Cape Town - A collective movement between Gauteng-based Team Free Sanitary Pads, and Cape-Town-based FemConnect, is joining forces to spearhead a peaceful protest this Friday to call on the government to take urgent action and completely eradicate period poverty.
With a petition that has more than 28 000 signatures, protesters will include members of society and representatives from other feminine hygiene and menstrual rights groups who will hand over the petition to the government, demanding that South Africa follow suit and recognise menstrual rights into law.
Founder and CEO of FemConnect, Asonele Kotu, said that not having the right hygiene products for one's period has a huge impact on a woman’s mental health and self-esteem because in many households, young girls unable to afford menstrual products miss out on school due to period shaming.
“It is shocking that even in 2022, more than seven million South African women and young girls are being severely hindered, almost punished, due to a natural biological process - their period. Not having the right hygiene products for your period has a huge impact on a woman’s mental health and self-esteem.
“In many households, young girls unable to afford menstrual products miss out on school due to period shaming, and some even put their life in danger by using leaves or barks of trees to manage their period.
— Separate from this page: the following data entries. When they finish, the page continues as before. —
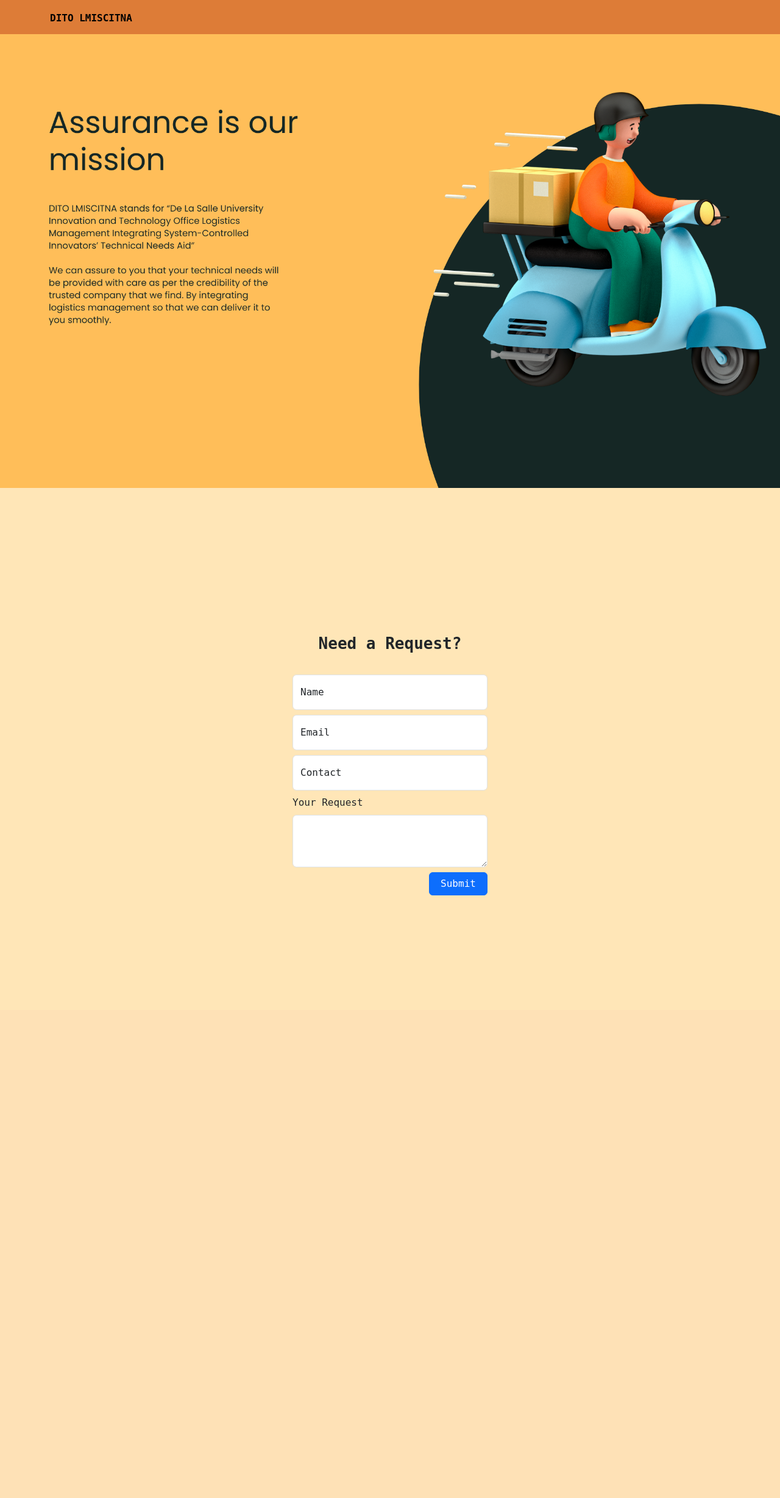
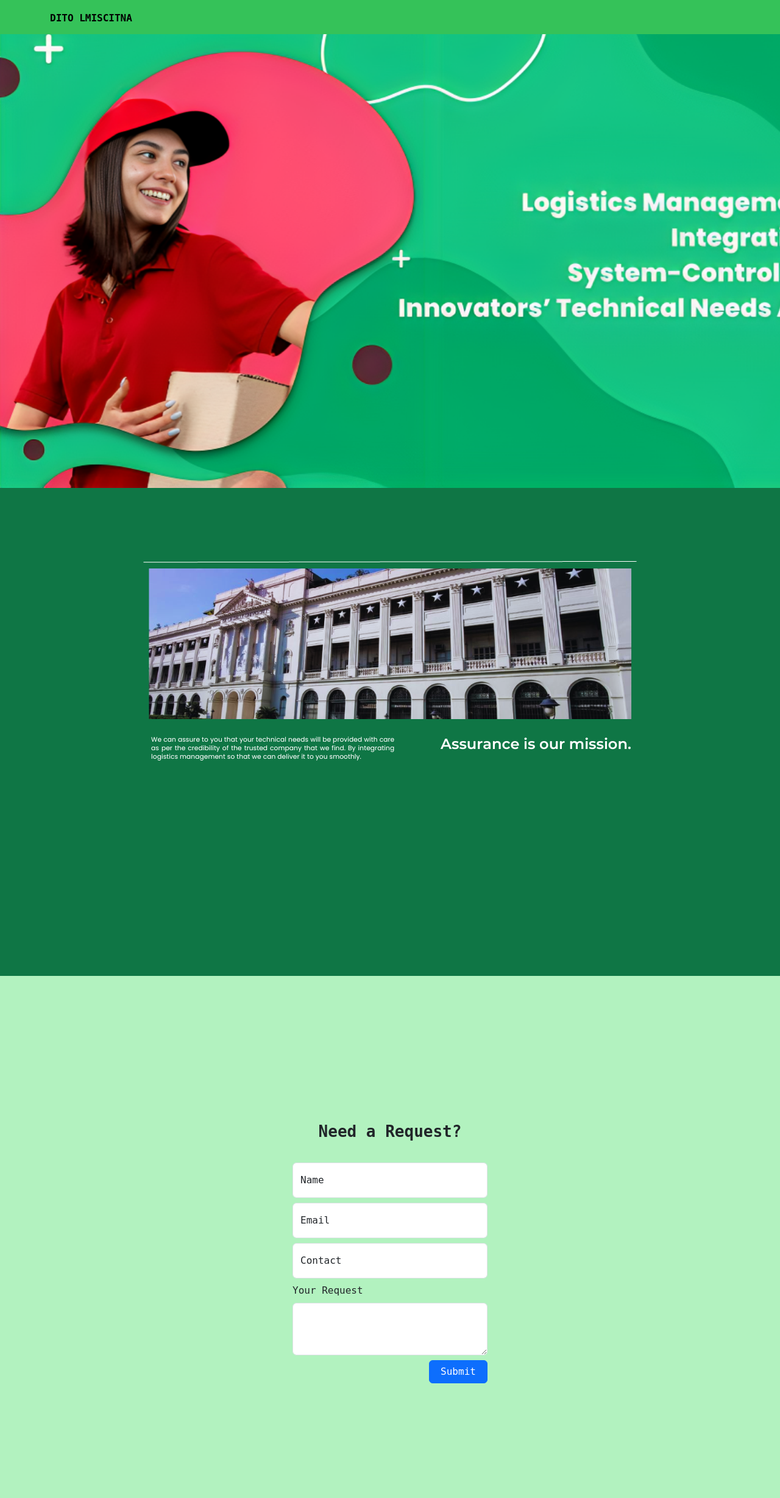
Before and after one commit to 1-kaiser/DSE-1st-Sem, a PHP site: the page made by Client Side/clientSide.php in a window 1280 px wide. Shown: the whole page at 61% size. Before the commit the page ends 1468 px from the top, so only its background shows below. Run offline with PHP 8.4, Linux system fonts and the light colour scheme.

Commit message:
client homepage

```diff
--- a/Client Side/clientSide.php
+++ b/Client Side/clientSide.php
@@ -31,13 +31,21 @@ require('../reusable.php');
 <body>
 
     <div class="homepage-wrapper">
-        <nav class="navbar navbar-expand-lg fixed-top" style="background-color: #dd7c37;">
+        <nav class="navbar navbar-expand-lg fixed-top" style="background-color: #35c259;">
             <div class="container" >
                 <a class="navbar-brand" href="#">
                     <span class="home">DITO LMISCITNA</span></a>
         </nav>
+    </div>
+
+    <div class="homepage2-wrapper">
 
     </div>
+
+
+
+
+
 
     <div class="request-wrapper" id="request">
 
@@ -51,6 +59,8 @@ require('../reusable.php');
                 <input type="text" class="form-control" id="floatingInput" placeholder="name@example.com" name="clientName" required>
                 <label for="floatingInput">Name</label>
             </div>
+
+
             <div class="form-floating mb-2" data-aos="fade-up" data-aos-delay="200">
                 <input type="email" class="form-control" id="floatingEmail" placeholder="Email address" name="clientEmail" required>
                 <label for="floatingPassword">Email</label>
--- a/css/clientSide.css
+++ b/css/clientSide.css
@@ -1,6 +1,12 @@
 .homepage-wrapper {
   height: 100vh;
-  background: url("../css/landing-bg.png") no-repeat;
+  background: url("../css/1st.png") no-repeat;
+  background-size: cover;
+}
+
+.homepage2-wrapper {
+  height: 100vh;
+  background: url("../css/2nd.png") no-repeat;
   background-size: cover;
 }
 
@@ -36,7 +42,7 @@
   align-items: center;
   justify-content: center;
   font-family: monospace;
-  background-color: #ffe6b7;
+  background-color: #b2f2bf;
 }
 
 .form-control {
```
Also changed, not shown: css/1st.png (added), css/2nd.png (added).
This is simply not acceptable. Furthermore, we see the effects on university students and working-class menstruates. This is not just a girl-child issue. It's a societal issue, ” said Kotu.
Nokuzola Ndwandwe, the founding director of the march, added that currently, there's no regulation in South Africa where the National Government oversees the Provincial Government, which means Provincial Departments are often left to decide for themselves on the direction of Menstrual Health, and according to Ndwandwe, there is a need for a Menstrual Rights Law to develop and implement National Policies together with Provincial Policies in a coherent manner on Menstrual Health and Hygiene Management.
“Attempts to change things have included scrapping VAT on period products in 2018 and then again in 2020 due to tireless mobilising. In 2020, the former Minister of Finance Tito Mboweni heeded the organisation's calls together with Minister Maite Nkoana-Mashabane from the Department of Women, Youth and Persons living with disabilities in his budget speech. Tito Mboweni also made further financial provisions to provide free menstrual products in schools for the financial years 2021 to 2023.
“While this is progress, our call is for free menstrual products for all because period poverty does not discriminate. The Menstrual Rights Law calls for fixed, determinable amounts from National Treasury Budgets to be allocated indefinitely towards Menstrual Health and Rights. We also call for transparency reports on the spending of funds for menstrual Health to see where the funding is going per the budget for period poverty in South Africa,” said Ndwandwe.
Some of the organisations joining the march will include Unicef UWC, University of Cape Town and the Human Nature Project, to name a few.
Kotu added that the only way to ensure women’s basic rights are both protected and prioritised is to have them prescribed into law.
“We believe a menstrual rights law would form a solid foundation for transformative policy in our country. Solving period poverty encompasses all socio-economic spheres -from developing a menstrual health framework in education to fostering economic, female empowerment in business and industry,” said Kotu.
Members of the public are invited to join either physically or participate via social media. The meeting point for the Cape Town march will be at 10 Darling Street Parking, Hanover Street (Next to CPUT) at 10am on Friday.